- Records supplied -
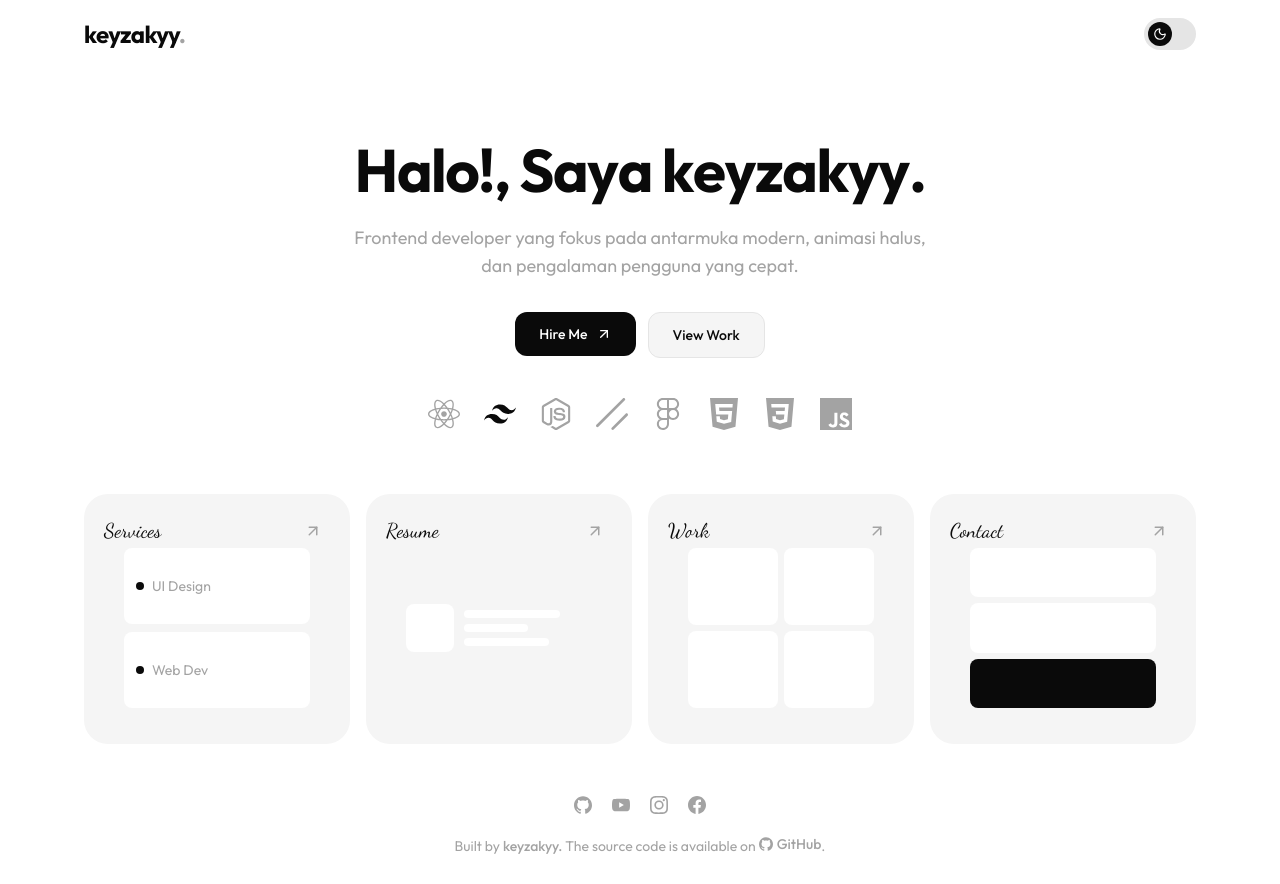
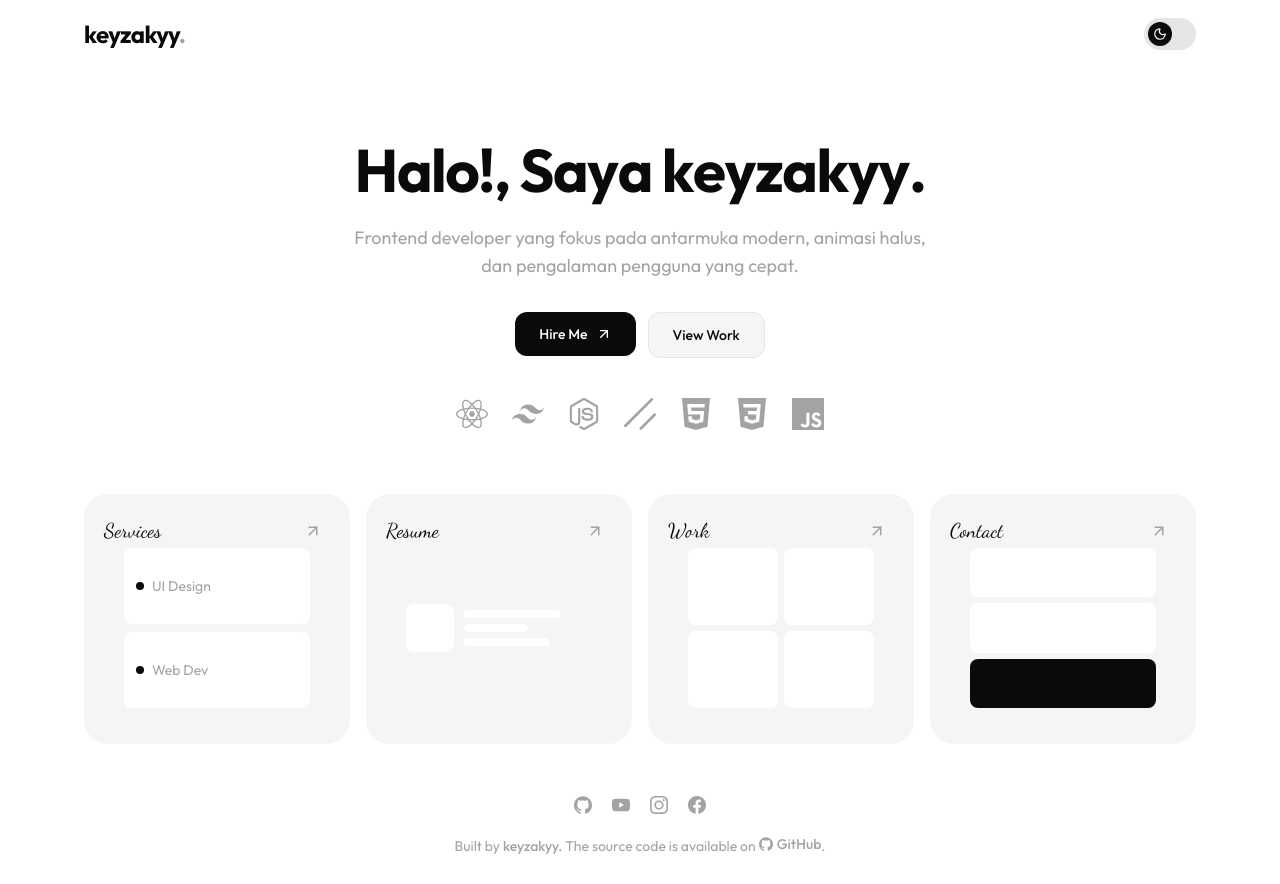
Before and after one commit to keyzakyy-dev/portofolio-keyy, a React (Vite) app: page / in a window 1280 px wide. Built offline with nearby package versions, Linux system fonts and the light colour scheme.

Commit message:
Adjust animation timing for tech icons and refine keyframe percentages

```diff
--- a/src/index.css
+++ b/src/index.css
@@ -43,17 +43,17 @@
 
 @keyframes tech-idle {
   0%,
-  87.5%,
+  85%,
   100% {
     color: var(--color-muted);
   }
-  93.75% {
+  92.5% {
     color: var(--color-primary);
   }
 }
 
 .tech-icon-idle {
-  animation: tech-idle 4s ease-in-out infinite;
+  animation: tech-idle 8s ease-in-out infinite;
 }
 
 .tech-row:hover .tech-icon-idle {
```
Also changed, not shown: src/components/Hero.jsx (+0 -1 lines).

- Task objective -
Once the pictures are set aside, please reproduce the remaining material word for word.

- Solution for this problem -
Before and after one commit to keyzakyy-dev/portofolio-keyy, a React (Vite) app: page / in a window 1280 px wide. Built offline with nearby package versions, Linux system fonts and the light colour scheme.

Commit message:
Adjust animation timing for tech icons and refine keyframe percentages

```diff
--- a/src/index.css
+++ b/src/index.css
@@ -43,17 +43,17 @@
 
 @keyframes tech-idle {
   0%,
-  87.5%,
+  85%,
   100% {
     color: var(--color-muted);
   }
-  93.75% {
+  92.5% {
     color: var(--color-primary);
   }
 }
 
 .tech-icon-idle {
-  animation: tech-idle 4s ease-in-out infinite;
+  animation: tech-idle 8s ease-in-out infinite;
 }
 
 .tech-row:hover .tech-icon-idle {
```
Also changed, not shown: src/components/Hero.jsx (+0 -1 lines).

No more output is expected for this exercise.